[Detected change data]
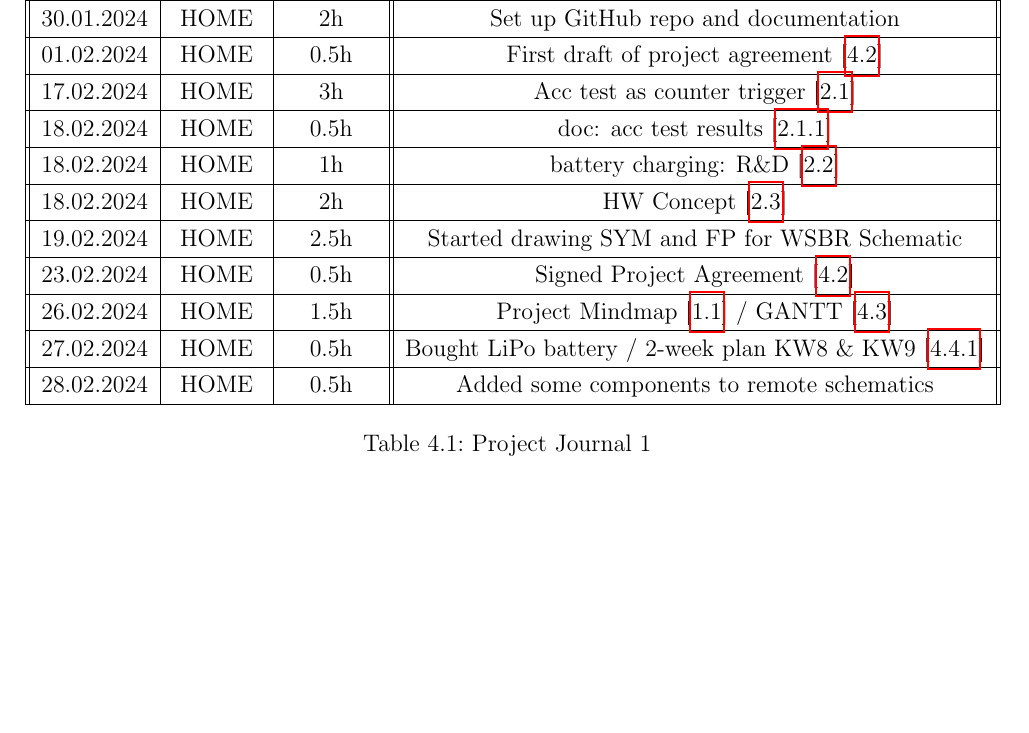
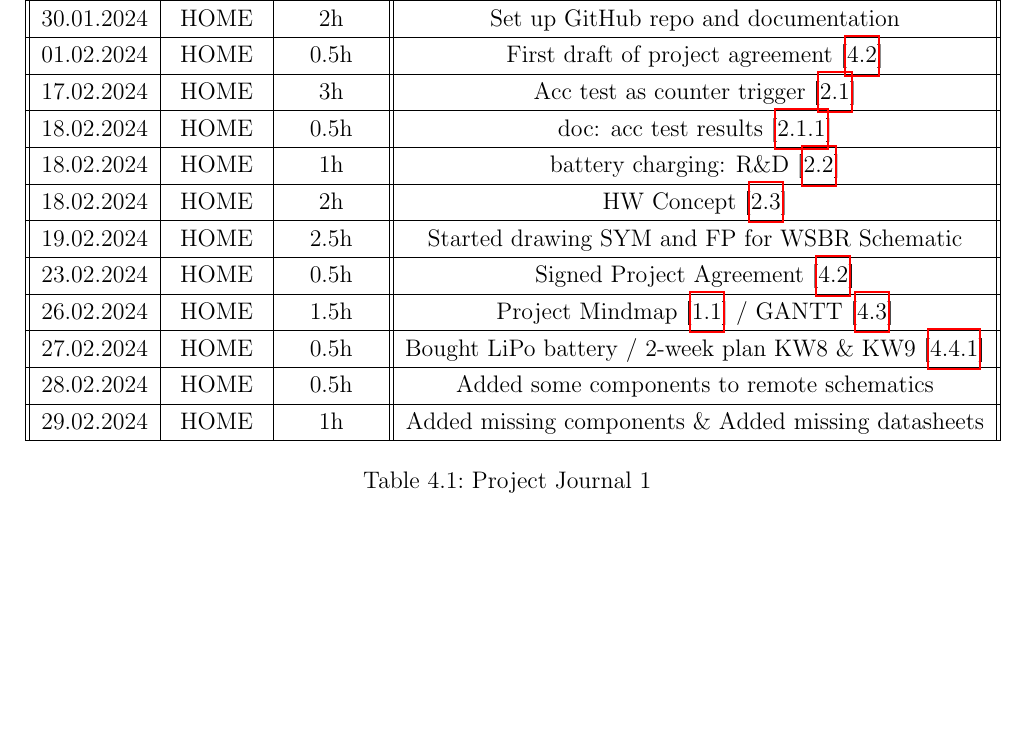
Before and after one commit to Jowllel/Wireless-ScoreBoard, a LaTeX thesis (2_Documentation/Documentation_Wireless_ScoreBoard/main.tex, which reads 2_Documentation/Documentation_Wireless_ScoreBoard/Chapters/Appendix.tex): part of page 11 of 20, cut so that both start at the same text. Compiled offline with pdfLaTeX.

Commit message:
journal updates

```diff
--- a/2_Documentation/Documentation_Wireless_ScoreBoard/Chapters/Appendix.tex
+++ b/2_Documentation/Documentation_Wireless_ScoreBoard/Chapters/Appendix.tex
@@ -32,6 +32,8 @@
     27.02.2024 & HOME & 0.5h & Bought LiPo battery / 2-week plan KW8 \& KW9 [\ref{ssec:KW8_KW9}] \\
  \hline
     28.02.2024 & HOME & 0.5h & Added some components to remote schematics \\
+ \hline
+    29.02.2024 & HOME & 1h & Added missing components \& Added missing datasheets \\
  \hline
 
 
```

▸ **TASK BRIEF**:
Output every record above exactly as written, but skip the pictures.

▸ **TASK OUTPUT**:
Before and after one commit to Jowllel/Wireless-ScoreBoard, a LaTeX thesis (2_Documentation/Documentation_Wireless_ScoreBoard/main.tex, which reads 2_Documentation/Documentation_Wireless_ScoreBoard/Chapters/Appendix.tex): part of page 11 of 20, cut so that both start at the same text. Compiled offline with pdfLaTeX.

Commit message:
journal updates

```diff
--- a/2_Documentation/Documentation_Wireless_ScoreBoard/Chapters/Appendix.tex
+++ b/2_Documentation/Documentation_Wireless_ScoreBoard/Chapters/Appendix.tex
@@ -32,6 +32,8 @@
     27.02.2024 & HOME & 0.5h & Bought LiPo battery / 2-week plan KW8 \& KW9 [\ref{ssec:KW8_KW9}] \\
  \hline
     28.02.2024 & HOME & 0.5h & Added some components to remote schematics \\
+ \hline
+    29.02.2024 & HOME & 1h & Added missing components \& Added missing datasheets \\
  \hline
 
 
```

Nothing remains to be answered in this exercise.